Provided information |

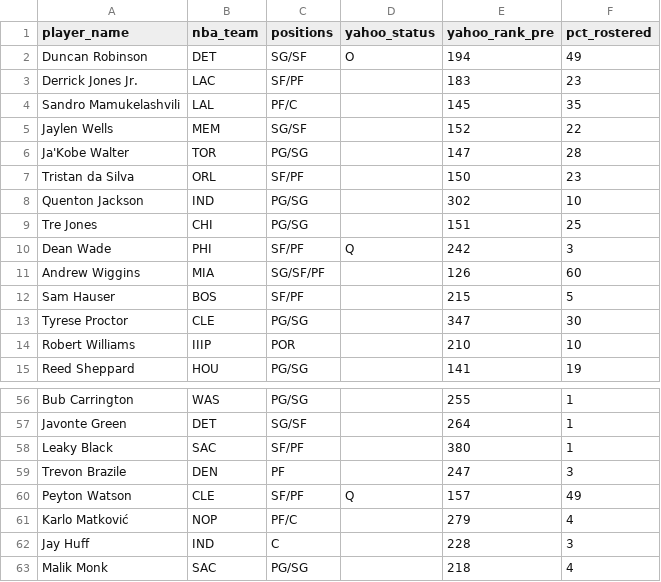
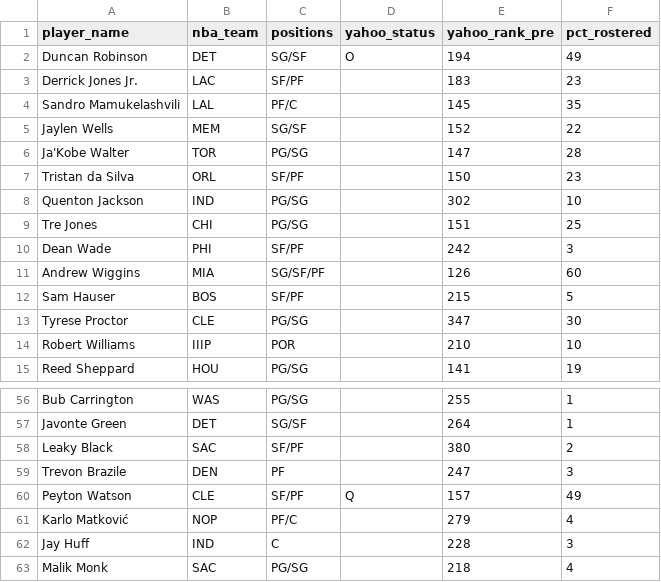
Before and after one commit to chamberneezy/fantasy, a CSV file: data/season/free_agents.csv, drawn as a sheet; only a part is shown, gaps mark what is left out.

Commit message:
Yahoo read on gw 2026-11-20T19:06

```diff
--- a/data/season/free_agents.csv
+++ b/data/season/free_agents.csv
@@ -9,3 +9,3 @@ Quenton Jackson,IND,PG/SG,,302,10
 Tre Jones,CHI,PG/SG,,151,25
-Dean Wade,PHI,SF/PF,Q,242,3
+Dean Wade,PHI,SF/PF,,242,3
 Andrew Wiggins,MIA,SG/SF/PF,,126,60
@@ -57,3 +57,3 @@ Bub Carrington,WAS,PG/SG,,255,1
 Javonte Green,DET,SG/SF,,264,1
-Leaky Black,SAC,SF/PF,,380,1
+Leaky Black,SAC,SF/PF,,380,2
 Trevon Brazile,DEN,PF,,247,3
```
Also changed, not shown: data/season/league_rosters.csv.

Your objective | Looking only at the lines of the material above, count those containing "Dean" and give that number by itself.

Written solution | 2